Q: What crime trends are you seeing right now and what problems or issues keep you up at night?

Any issue in the jail, right now, especially with COVID, you know, the jail is a very challenging place to work and to operate. And we have people there, almost half have some level of mental illness. We have people with a lot of sickness. And there’s people in there for some very serious charges, as well. And so the jail’s always a challenging piece of what I do.

In terms of crime trends: Our homicide rate is up for the county. We’ve had six this year. We’ve had five-year periods where we’ve had one or two and just this year we’ve had six. And that’s a national trend that we’re seeing with the violent crime going up a little bit. There’s no rhyme or reason to the local homicide rate. It’s not like we can say it’s just domestic violence or it’s just gang-related, it’s sort of all over the map. And then we’ve seen these catalytic converter thefts just skyrocket where there’s a group out there that are cutting out catalytic converters and selling the materials inside those converters. But we’ve had hundreds of those between the county and the four cities. So we’re doing some work on that. We hope to put an end to that soon.

Q: What challenges has the pandemic presented to law enforcement in Santa Cruz County and how have you adjusted to that?

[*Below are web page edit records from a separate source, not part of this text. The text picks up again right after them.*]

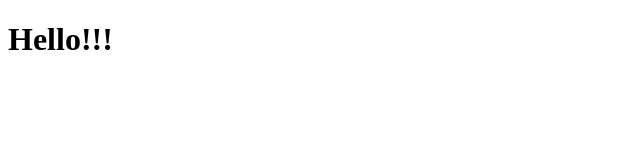
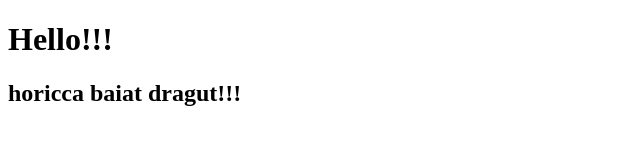
Before and after one commit to zoeradulescu11/playgound, a plain HTML site: page index.html in a window 1280 px wide. Shown: the whole page, without its empty margins (0-640 px from the left). Drawn offline with Linux system fonts and the light colour scheme.

Commit message:
Update index.html

```diff
--- a/index.html
+++ b/index.html
@@ -5,5 +5,6 @@
   </head>
   <body>
     <h1>Hello!!!</h1>
+    <h2>horicca baiat dragut!!!</h2>
   </body>
 </html>
```
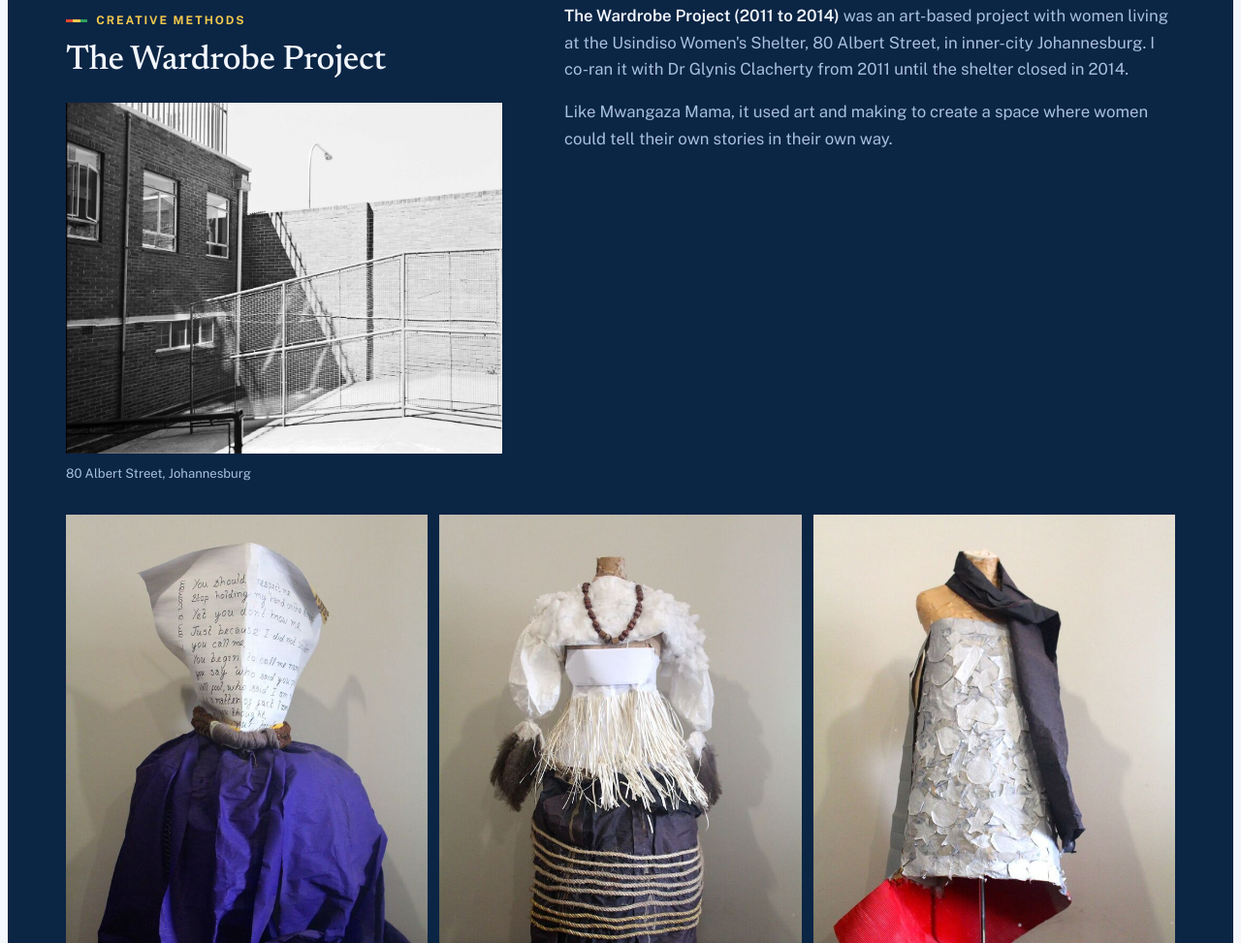
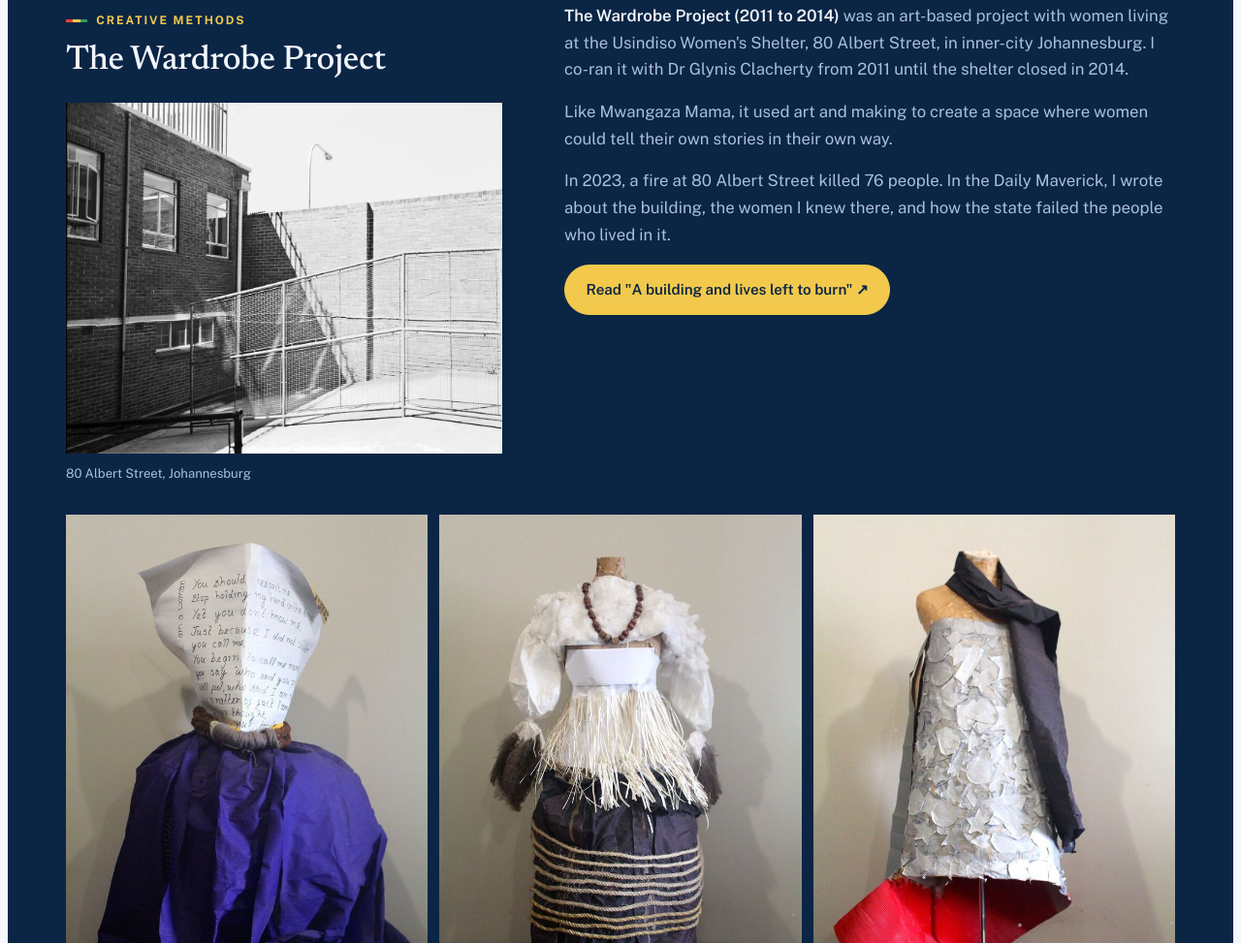
Before and after one commit to bexjwalkerCV-cmd/walker-independent-research, a plain HTML site: page index.html in a window 1280 px wide. Shown: the part 7380-8353 px from the top of the page at 97% size. Drawn offline with nearby package versions, Linux system fonts and the light colour scheme.

Commit message:
Link Daily Maverick piece on 80 Albert Street
Co-Authored-By: Claude Opus 5.5 <noreply@anthropic.com>
Claude-Session: https://claude.ai/code/session_016WqrjqMFQFAt2AaBa5heCa

```diff
--- a/index.html
+++ b/index.html
@@ -567,6 +567,8 @@ footer .wrap { padding-block: 1.5rem; display: flex; flex-wrap: wrap; gap: .5rem
         <div class="wb-text">
           <p><strong>The Wardrobe Project (2011 to 2014)</strong> was an art-based project with women living at the Usindiso Women's Shelter, 80 Albert Street, in inner-city Johannesburg. I co-ran it with Dr Glynis Clacherty from 2011 until the shelter closed in 2014.</p>
           <p>Like Mwangaza Mama, it used art and making to create a space where women could tell their own stories in their own way.</p>
+          <p>In 2023, a fire at 80 Albert Street killed 76 people. In the Daily Maverick, I wrote about the building, the women I knew there, and how the state failed the people who lived in it.</p>
+          <div class="links"><a class="btn solid" href="https://www.dailymaverick.co.za/article/2023-09-03-a-building-and-lives-left-to-burn-80-albert-street-must-be-remembered-in-this-way/">Read "A building and lives left to burn" ↗</a></div>
         </div>
         <div class="dresses">
           <figure><img src="wb-dress1.jpg" alt="Sculpted dress on a mannequin, with handwritten words on the bodice and a deep purple skirt" loading="lazy"></figure>
```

Well, first of all, we had to go on 12-hour shifts to make sure that we had enough staff available. We were getting some early numbers from our county epidemiologist that we could expect up to 40% of our staff being out any given time due to illness or taking care of a loved one at home. So we had to make some plans for that. We had to beef up our coroner’s division because we were anticipating, based on the epidemiologist’s number, a lot more deaths than what we’ve experienced. And then just the way that we operate. Most police agencies are pretty close. You have roll calls, there’s a lot of interaction and we’ve had to separate. And we don’t hold those roll calls anymore. Everything is like this. It’s all, a lot of it’s virtual on what we do. And then, trying to enforce a very unpopular health order has been a challenge and it’s not something deputy sheriffs or police officers enjoy doing. There’s a lot of pushback from people, and when you have to go issue somebody a citation for sitting on a beach it’s just, it’s so counterintuitive to our community and to who we are and to what we’re used to doing that it feels wrong.

I understand, and I support the health officer’s order, but the enforcement side of it has been a challenge and that’s no discredit to her or the governor or anything like that, it’s just an unpopular order.

Looking forward a little bit, 2021, what do you hope to accomplish? What are your big-picture goals for that year and maybe beyond?

We had significant budget cuts last year, and potentially if there’s no federal stimulus to local counties and municipalities, we’re looking at additional budget cuts. And, you know, it turns out, at the end of the day, that in order to run jails and run a police force you actually need people and so my goal is to try to maintain a level of staffing that we can adequately respond to our calls and run our jail facilities. And so it’s a challenging time in terms of budget right now.